What needs to be done
Produce an exact copy of the data below.

Task material
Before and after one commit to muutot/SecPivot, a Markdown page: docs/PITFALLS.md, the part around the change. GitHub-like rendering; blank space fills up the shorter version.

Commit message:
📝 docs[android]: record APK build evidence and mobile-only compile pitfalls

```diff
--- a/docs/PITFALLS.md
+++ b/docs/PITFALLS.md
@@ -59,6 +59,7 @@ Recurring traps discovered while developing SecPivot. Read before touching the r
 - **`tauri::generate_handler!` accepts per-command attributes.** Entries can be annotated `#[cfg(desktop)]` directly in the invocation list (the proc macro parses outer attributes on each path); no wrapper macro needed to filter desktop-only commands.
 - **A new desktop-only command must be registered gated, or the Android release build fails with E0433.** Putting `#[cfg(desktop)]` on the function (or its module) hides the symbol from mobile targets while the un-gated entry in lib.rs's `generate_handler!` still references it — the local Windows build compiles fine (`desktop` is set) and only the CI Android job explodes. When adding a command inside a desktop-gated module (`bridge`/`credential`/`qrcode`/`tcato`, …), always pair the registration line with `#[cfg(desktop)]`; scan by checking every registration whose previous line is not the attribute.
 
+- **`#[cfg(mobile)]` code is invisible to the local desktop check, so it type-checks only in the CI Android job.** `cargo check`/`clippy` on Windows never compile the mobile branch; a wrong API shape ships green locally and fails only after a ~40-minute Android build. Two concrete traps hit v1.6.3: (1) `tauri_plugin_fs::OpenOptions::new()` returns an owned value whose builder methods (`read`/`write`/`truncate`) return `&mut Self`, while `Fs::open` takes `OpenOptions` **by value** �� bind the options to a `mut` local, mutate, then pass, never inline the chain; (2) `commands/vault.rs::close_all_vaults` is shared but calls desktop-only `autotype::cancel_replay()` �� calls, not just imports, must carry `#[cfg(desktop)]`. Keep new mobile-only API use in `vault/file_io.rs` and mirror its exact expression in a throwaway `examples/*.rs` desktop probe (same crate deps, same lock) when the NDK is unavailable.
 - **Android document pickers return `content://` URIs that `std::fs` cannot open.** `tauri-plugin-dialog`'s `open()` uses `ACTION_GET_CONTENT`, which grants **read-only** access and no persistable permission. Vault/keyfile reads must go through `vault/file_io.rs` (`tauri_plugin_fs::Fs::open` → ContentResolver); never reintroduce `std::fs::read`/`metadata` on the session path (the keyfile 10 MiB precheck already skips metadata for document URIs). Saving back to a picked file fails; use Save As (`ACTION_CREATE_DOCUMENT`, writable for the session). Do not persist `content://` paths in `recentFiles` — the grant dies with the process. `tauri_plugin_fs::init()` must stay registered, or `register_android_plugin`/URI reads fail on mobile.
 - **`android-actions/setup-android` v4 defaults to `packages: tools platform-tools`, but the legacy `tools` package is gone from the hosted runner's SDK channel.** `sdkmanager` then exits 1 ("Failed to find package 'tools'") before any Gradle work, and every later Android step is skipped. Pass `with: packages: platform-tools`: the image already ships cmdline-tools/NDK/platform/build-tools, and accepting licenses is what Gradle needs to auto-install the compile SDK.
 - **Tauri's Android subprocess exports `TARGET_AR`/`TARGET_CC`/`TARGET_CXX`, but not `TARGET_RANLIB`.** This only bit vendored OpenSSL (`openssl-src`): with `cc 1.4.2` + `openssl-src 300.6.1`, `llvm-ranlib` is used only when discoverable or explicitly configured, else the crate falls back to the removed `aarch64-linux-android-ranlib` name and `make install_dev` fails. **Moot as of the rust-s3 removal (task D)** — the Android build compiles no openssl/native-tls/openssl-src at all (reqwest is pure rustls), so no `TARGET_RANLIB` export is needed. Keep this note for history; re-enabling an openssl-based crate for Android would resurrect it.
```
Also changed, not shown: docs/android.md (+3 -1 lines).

Worked solution
Before and after one commit to muutot/SecPivot, a Markdown page: docs/PITFALLS.md, the part around the change. GitHub-like rendering; blank space fills up the shorter version.

Commit message:
📝 docs[android]: record APK build evidence and mobile-only compile pitfalls

```diff
--- a/docs/PITFALLS.md
+++ b/docs/PITFALLS.md
@@ -59,6 +59,7 @@ Recurring traps discovered while developing SecPivot. Read before touching the r
 - **`tauri::generate_handler!` accepts per-command attributes.** Entries can be annotated `#[cfg(desktop)]` directly in the invocation list (the proc macro parses outer attributes on each path); no wrapper macro needed to filter desktop-only commands.
 - **A new desktop-only command must be registered gated, or the Android release build fails with E0433.** Putting `#[cfg(desktop)]` on the function (or its module) hides the symbol from mobile targets while the un-gated entry in lib.rs's `generate_handler!` still references it — the local Windows build compiles fine (`desktop` is set) and only the CI Android job explodes. When adding a command inside a desktop-gated module (`bridge`/`credential`/`qrcode`/`tcato`, …), always pair the registration line with `#[cfg(desktop)]`; scan by checking every registration whose previous line is not the attribute.
 
+- **`#[cfg(mobile)]` code is invisible to the local desktop check, so it type-checks only in the CI Android job.** `cargo check`/`clippy` on Windows never compile the mobile branch; a wrong API shape ships green locally and fails only after a ~40-minute Android build. Two concrete traps hit v1.6.3: (1) `tauri_plugin_fs::OpenOptions::new()` returns an owned value whose builder methods (`read`/`write`/`truncate`) return `&mut Self`, while `Fs::open` takes `OpenOptions` **by value** �� bind the options to a `mut` local, mutate, then pass, never inline the chain; (2) `commands/vault.rs::close_all_vaults` is shared but calls desktop-only `autotype::cancel_replay()` �� calls, not just imports, must carry `#[cfg(desktop)]`. Keep new mobile-only API use in `vault/file_io.rs` and mirror its exact expression in a throwaway `examples/*.rs` desktop probe (same crate deps, same lock) when the NDK is unavailable.
 - **Android document pickers return `content://` URIs that `std::fs` cannot open.** `tauri-plugin-dialog`'s `open()` uses `ACTION_GET_CONTENT`, which grants **read-only** access and no persistable permission. Vault/keyfile reads must go through `vault/file_io.rs` (`tauri_plugin_fs::Fs::open` → ContentResolver); never reintroduce `std::fs::read`/`metadata` on the session path (the keyfile 10 MiB precheck already skips metadata for document URIs). Saving back to a picked file fails; use Save As (`ACTION_CREATE_DOCUMENT`, writable for the session). Do not persist `content://` paths in `recentFiles` — the grant dies with the process. `tauri_plugin_fs::init()` must stay registered, or `register_android_plugin`/URI reads fail on mobile.
 - **`android-actions/setup-android` v4 defaults to `packages: tools platform-tools`, but the legacy `tools` package is gone from the hosted runner's SDK channel.** `sdkmanager` then exits 1 ("Failed to find package 'tools'") before any Gradle work, and every later Android step is skipped. Pass `with: packages: platform-tools`: the image already ships cmdline-tools/NDK/platform/build-tools, and accepting licenses is what Gradle needs to auto-install the compile SDK.
 - **Tauri's Android subprocess exports `TARGET_AR`/`TARGET_CC`/`TARGET_CXX`, but not `TARGET_RANLIB`.** This only bit vendored OpenSSL (`openssl-src`): with `cc 1.4.2` + `openssl-src 300.6.1`, `llvm-ranlib` is used only when discoverable or explicitly configured, else the crate falls back to the removed `aarch64-linux-android-ranlib` name and `make install_dev` fails. **Moot as of the rust-s3 removal (task D)** — the Android build compiles no openssl/native-tls/openssl-src at all (reqwest is pure rustls), so no `TARGET_RANLIB` export is needed. Keep this note for history; re-enabling an openssl-based crate for Android would resurrect it.
```
Also changed, not shown: docs/android.md (+3 -1 lines).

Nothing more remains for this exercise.